A medical evaluation of a child with these symptoms should include urinalysis, urine culture and sensitivity, and consideration of a renal/bladder ultrasound.
Clinicians can suggest to parents the following ways of initiating toilet training:
Get a potty chair.
Allow the child to become familiar with the potty chair.
Place the potty chair in a convenient place for the child.
Do not pressure the child to use the potty chair if he or she is afraid of it.
Let the child sit on the potty chair first fully clothed once a day as a routine, then try it with clothes off.
Take the stool from the diaper and put it into the child's potty chair so that he/she can see where it should go.
Optimal Environment for Toilet Training
Clinicians should be informed about the child-rearing culture of families to whom they are providing care.
There may be more pressure to train because parents have time limitations or because of caregiver considerations.
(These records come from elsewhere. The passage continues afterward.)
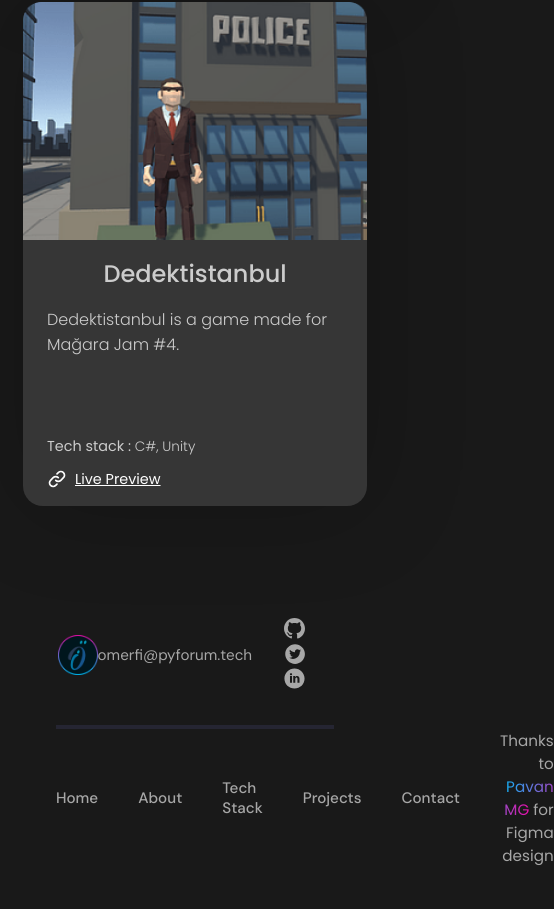
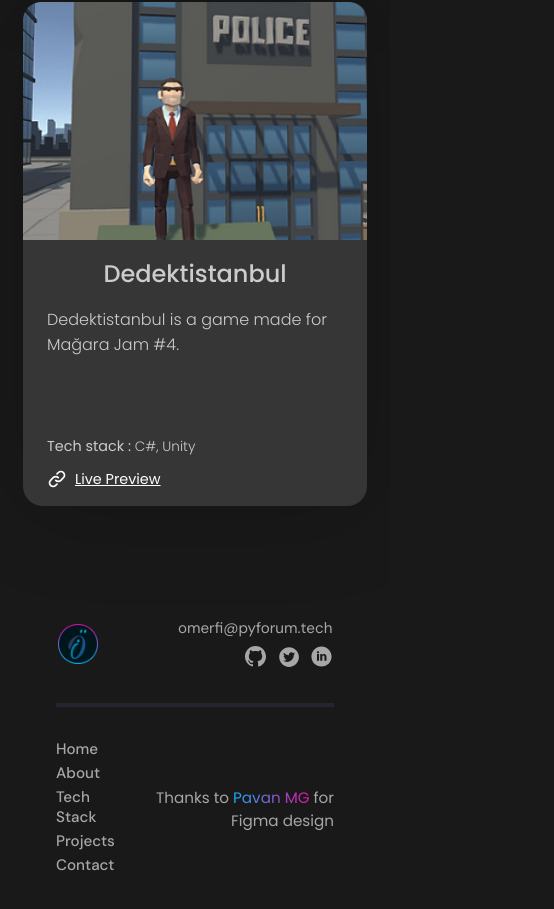
Before and after one commit to OmerFI/omerfi.github.io, a React (Create React App) app: page / in a window 390 px wide. Shown: the part 4479-5388 px from the top of the page, 554 px wide, since content can reach past the window. Before the commit the page ends 5346 px from the top, so only its background shows below. Built offline with nearby package versions, Linux system fonts and the light colour scheme.

Commit message:
Make footer responsive

```diff
--- a/src/index.css
+++ b/src/index.css
@@ -456,4 +456,42 @@ footer .divider {
   main .projects .project:nth-of-type(6) {
     justify-self: center;
   }
+
+  footer .contact {
+    /* flex-wrap: wrap; */
+    display: grid;
+    grid-template-areas:
+      "logo mail"
+      "logo nav-icons";
+  }
+
+  footer .contact img.logo {
+    grid-area: logo;
+  }
+
+  footer .contact > a {
+    margin-right: 0;
+    grid-area: mail;
+  }
+
+  footer .contact .nav-icons {
+    display: flex;
+    justify-content: end;
+    margin-top: 0.5rem;
+    grid-area: nav-icons;
+  }
+
+  footer .contact .nav-icons a {
+    margin-right: 0;
+    margin-left: 0.75rem;
+  }
+
+  footer .footer-nav nav {
+    flex-direction: column;
+    align-items: start;
+  }
+
+  footer .footer-nav nav a {
+    margin-bottom: 0.25rem;
+  }
 }
```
Therefore, clinicians can offer suggestions and help parents work out a feasible schedule for managing the toilet training process.
Confusion between parents and caregivers could impede the child's understanding about what is expected.
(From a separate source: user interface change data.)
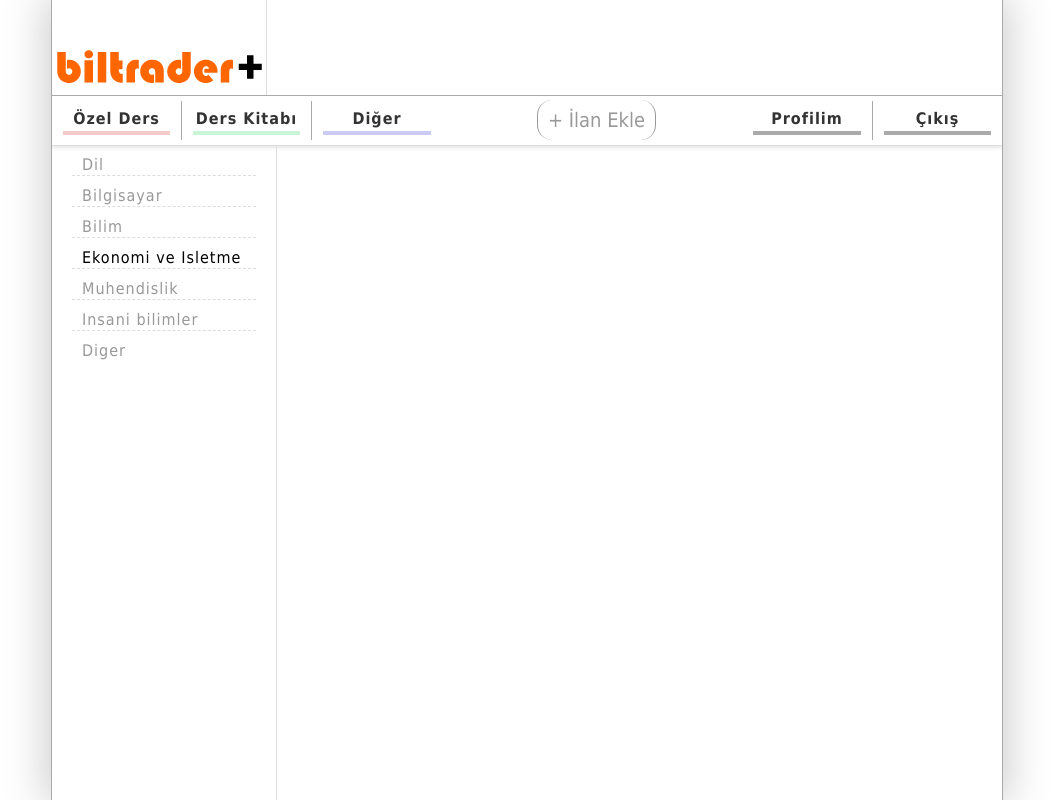
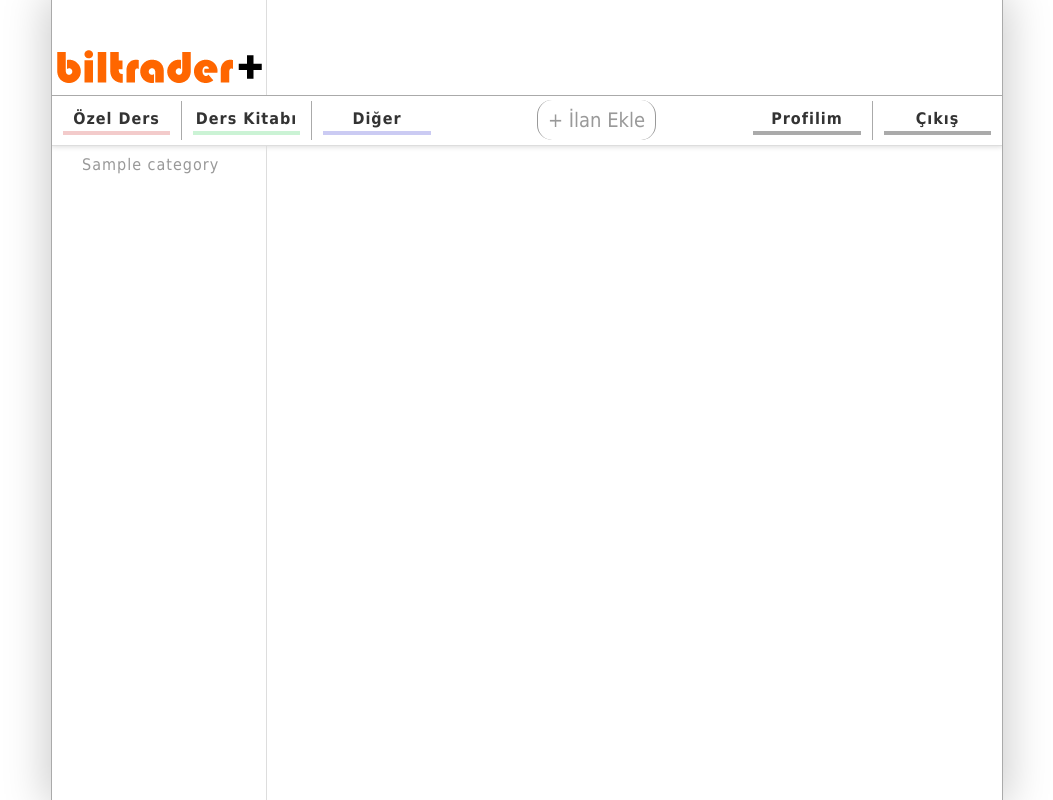
Before and after one commit to yunuserenguzel/yegtu_01, a PHP site: page /index.php?p=item-list&c=1 in a window 1280 px wide. Shown: the whole page, without its empty margins (113-1166 px from the left). Run offline with PHP 8.4, Linux system fonts and the light colour scheme; tables that the repository leaves empty or names only in its code hold one stand-in row (values such as "Sample post").

Commit message:
left menu is dynamically change for item-list pages

```diff
--- a/css/structure.css
+++ b/css/structure.css
@@ -36,7 +36,7 @@ div#page > div#content > div{
 }
 div#page > div#content > div#left{
 	height:100%;
-	width:225px;
+	width:215px;
 	border-right:1px solid #ddd;
 }
 
--- a/index.php
+++ b/index.php
@@ -1,15 +1,17 @@
 <?php
 session_start();
-error_reporting(E_ERROR | E_WARNING | E_PARSE | E_NOTICE);
+//error_reporting(E_ERROR | E_WARNING | E_PARSE | E_NOTICE);
 include_once('lib/Util.php');
 include_once('model/DatabaseConnector.php');
 include_once('model/user.php');
 include_once('model/category.php');
 include_once('model/item.php');
 include_once('model/message.php');
-global $p,$f;
+global $p,$f,$c,$s;
 $p = isset($_GET['p']) ? $_GET['p'] : NULL;
 $f = isset($_GET['f']) ? $_GET['f'] : NULL;
+$c = isset($_GET['c']) ? $_GET['c'] : NULL;
+$s = isset($_GET['s']) ? $_GET['s'] : NULL;
 
 
 ?>
--- a/view/structure/left.php
+++ b/view/structure/left.php
@@ -1,9 +1,23 @@
-<ul class="left_menu menu" id="sub_category_menu">
-	<li><a href="?p=item-list&c=1&s=1">Dil</a></li>
-    <li><a href="?p=item-list&c=1&s=2">Bilgisayar</a></li>
-    <li><a href="?p=item-list&c=1&s=3">Bilim</a></li>
-    <li class="selected"><a href="?p=item-list&c=1&s=4">Ekonomi ve Isletme</a></li>
-    <li><a href="?p=item-list&c=1&s=5">Muhendislik</a></li>
-    <li><a href="?p=item-list&c=1&s=6">Insani bilimler</a></li>
-    <li><a href="?p=item-list&c=1&s=7">Diger</a></li>
-</ul>
+<?php
+global $s,$c,$p;
+switch($p){
+    case 'item-list':
+        if($c != null){
+            $sub_categories = category::getSubCategories($GLOBALS['c']);
+            ?>
+            <ul class="left_menu menu" id="sub_category_menu">
+                <?php foreach($sub_categories as $sub){
+                ?>
+                <li <?php echo $sub->sub_category_id == $s ? 'class="selected"':'' ?>>
+                    <a href="?p=item-list&c=<?php echo $c?>&s=<?php echo $sub->sub_category_id?>">
+                        <?php echo $sub->name?>
+                    </a>
+                </li>
+                <?php } ?>
+            </ul>
+            <?php
+        }
+
+        break;
+}
+?>
```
Toilet training should not be started when the child is feeling ill.
Toilet training is best started when the child is not experiencing any other change (eg, moving, new siblings, new school, new child care situation).
The potty chair/toilet is an excellent tool for teaching toilet training skills at home. The chair/toilet should be comfortable, with support for the child's feet.
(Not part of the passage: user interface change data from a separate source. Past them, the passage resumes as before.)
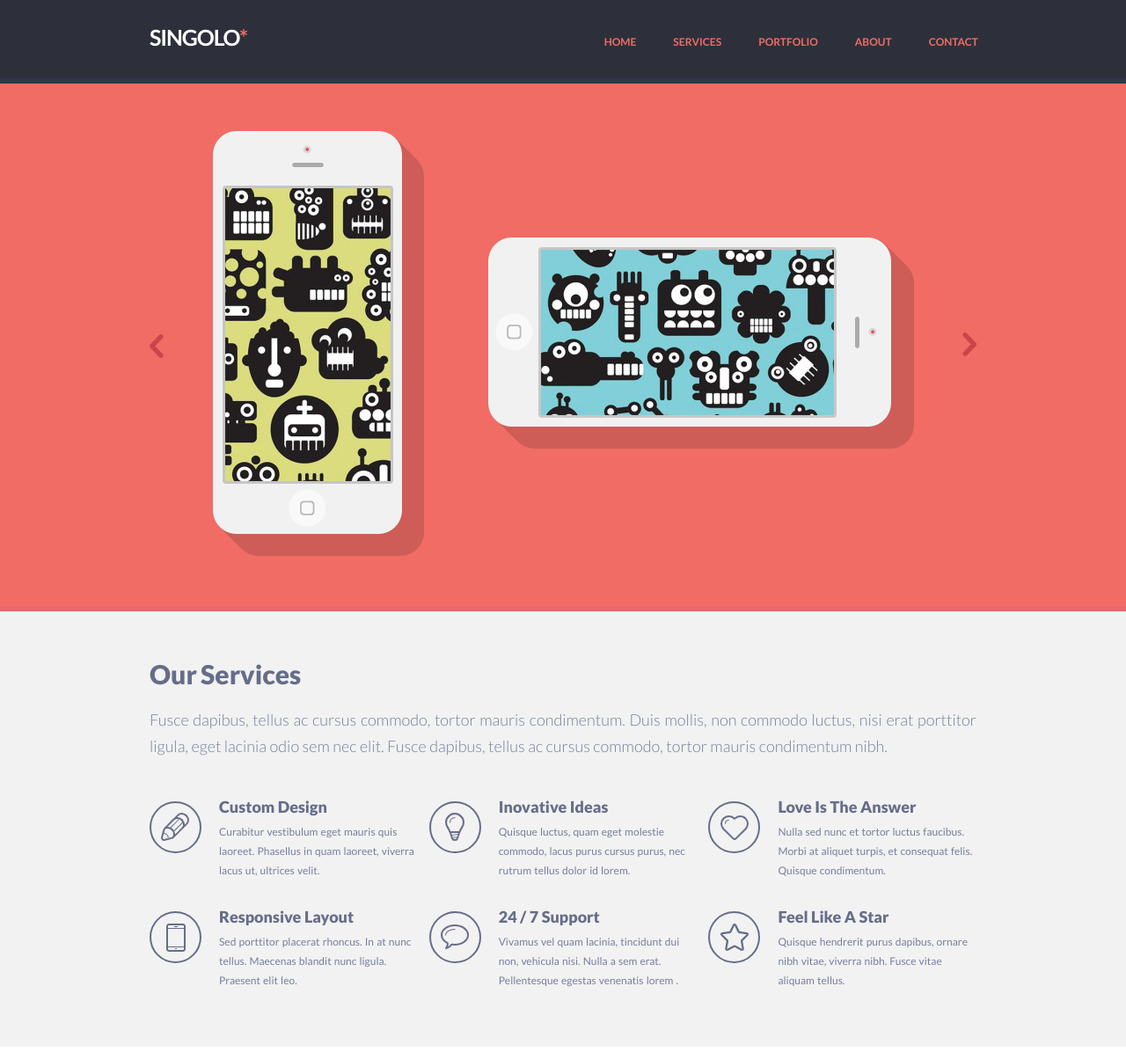
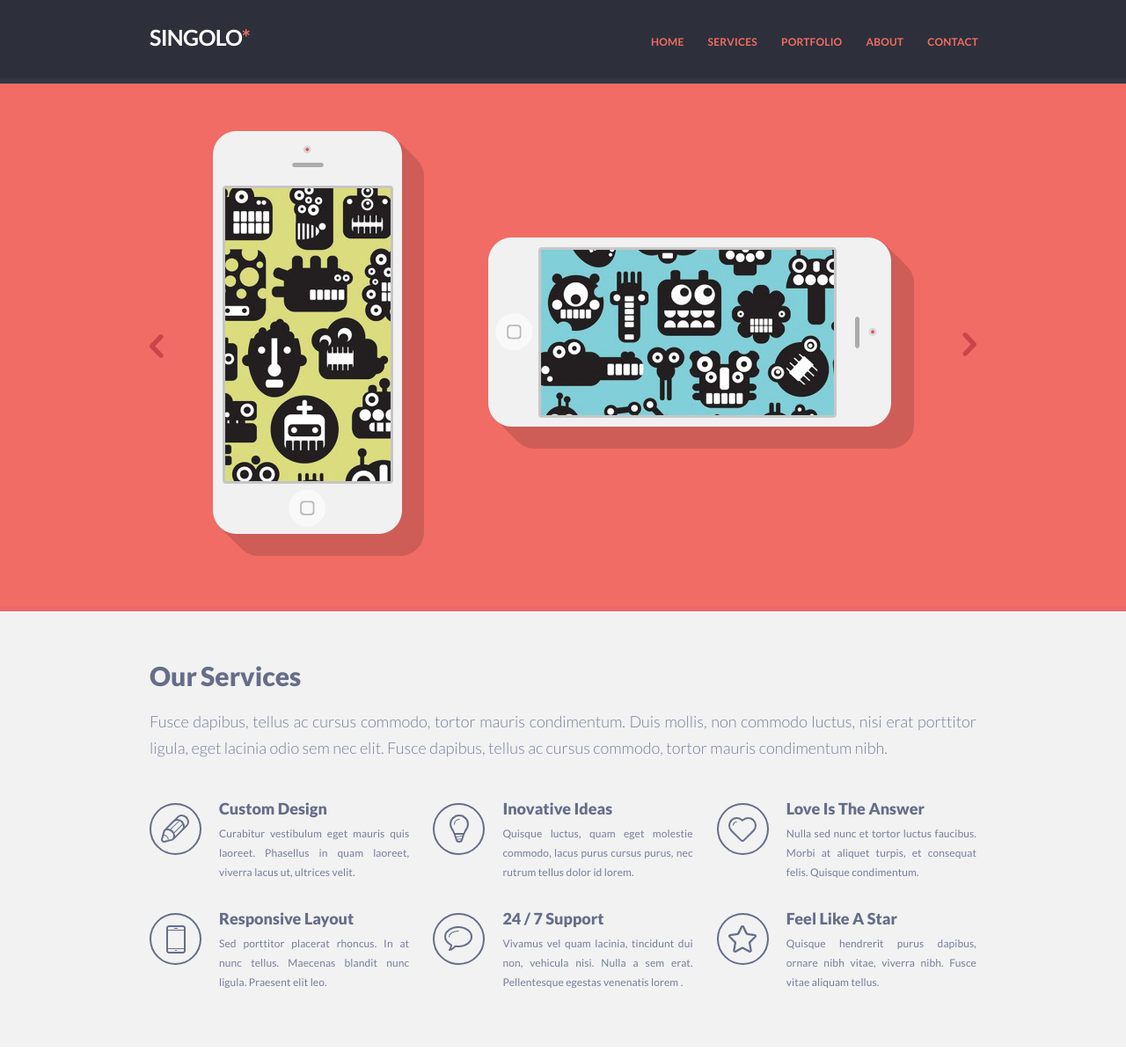
Before and after one commit to sovaova/singolo, a plain HTML site: page singolo1.html in a window 1280 px wide. Shown: the whole page at 88% size. Drawn offline with Linux system fonts and the light colour scheme.

Commit message:
refactor: edit for pixelperfect

```diff
--- a/singolo1.css
+++ b/singolo1.css
@@ -5,10 +5,12 @@
 }
 
 .wrapper {
-	width: 1020px;
+	max-width: 1020px;
 	padding: 0 40px;
     margin: 0 auto;
     box-sizing: border-box;
+    height: 100%;
+    position: relative;
 }
 
 header {
@@ -32,7 +34,7 @@ h1 {
 	color: #ffffff;
 	font-family: "Lato";
 	font-weight: 700;
-    letter-spacing: -1.1px;
+    letter-spacing: -0.7px;
     text-transform: uppercase;
 }
 
@@ -41,38 +43,27 @@ h1::after {
     color: #f06c64;
 }
 
-nav {
+.navbar {
     margin-right: -6px;
     margin-top: 10px;
-}
-
-.navbar {
     text-transform: uppercase;
-    padding: 0;
-    list-style-position: inside;
-	list-style: none;
 	font-size: 12px;
-	line-height: 6px;
+	line-height: 8px;
 	font-family: "Lato";
 	font-weight: 700;
 	display: flex;
-    letter-spacing: 0px;
+    letter-spacing: 0.2px;
 }
 
 .colored_nav {
 	color: #f06c64;
 }
 
-.navbar li span {
+span {
     margin-left: 10px;
     margin-right: 2px;
-	padding-left: 18px;
-    list-style-position: inside;
+	padding-left: 3px;
     transition: color, 0.5s;
-}
-
-span {
-    text-decoration: none;
 	cursor: pointer;
 	color: #f06c64;
 	line-height: 12px;
@@ -139,7 +130,7 @@ main {
 }
 
 .services {
-    padding: 62px 0 31px;
+    padding: 64px 0 31px;
     background-color: #f2f2f2;
     border-bottom: 6px solid #ffffff;
     height: 501px;
@@ -174,9 +165,9 @@ main {
 
 .element {
     margin-bottom: 32px;
-    width: 24%;
+    width: 23%;
     max-width: 299px;
-    max-height: 93px;
+    max-height: 110px;
     padding-left: 79px;
     overflow: hidden;
     position: relative;
@@ -212,6 +203,5 @@ main {
     text-align: justify;
     font-family: 'Lato', sans-serif;
     font-weight: 400;
-    word-spacing: 0.8px;
-    text-align: left;
+    letter-spacing: 0.1px;
 }
```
Potty chairs should not be used in day care facilities because of contamination and infectious disease issues.
Because day care settings and methods of reinforcing or encouraging toilet training vary, clinicians can stress to parents that communicating with the day care provider can reduce the child's confusion about the toilet training process. Clinicians can help parents communicate with the day care provider by helping them formulate appropriate questions to ask their child's day care provider.
Clinicians can explain to parents about the importance of nutrition on their child's growth and development and advise parents about nutrition, the components of a well-balanced diet, and how to include dietary fiber. They can explain that high-fiber content of food and reduced quantity of dairy products can help soften stools as well as help develop and maintain regular bowel movements.
Because forcing children to eat healthy foods may cause resistance, a clinician can recommend to parents that they (parents) eat a variety of nutritious foods so that their children can learn by example.
The Use of Diapers and Training Pants
Because the concept of continence/control is the most important element of bowel mastery, the emphasis on whether a child passes stool in the toilet or in a diaper is secondary. Because it is optimal for a child to be relaxed about and able to control bowel movements, removing the stress of “where” a child eliminates (eg, in the toilet or in a diaper) can help take the pressure off the child and parents/caregivers. Therefore, the use of diapers during the training process is important and does not constitute a failure.
Disposable or nondisposable training pants may be used as part of the transition from diapers to underwear, but they are not recommended to initiate toilet training until the child is ready to take over the training process him/herself.
Disposable diapers may offer the best containment until the child progresses to underwear.
Clinicians need to dispel the myth that keeping toddlers in wet diapers is beneficial to the toilet training process.
Toddler skin, which is as susceptible to rash as infant skin, may suffer more when exposed to urine and feces because of the friction caused by increased movement and activity. Therefore, it is advisable to change a soiled diaper more frequently.
- Received December 12, 1998.
- Accepted January 27, 1999.
- Address correspondence to Peter A. Gorski, MD, MPA, Executive Director, Massachusetts Caring for Children Foundation, 100 Summer St, 14th Floor, Boston, MA 02110.
↵* Clinicians include pediatricians, nurses, nurse practitioners, and health care providers and their staff.
- Copyright © 1999 American Academy of Pediatrics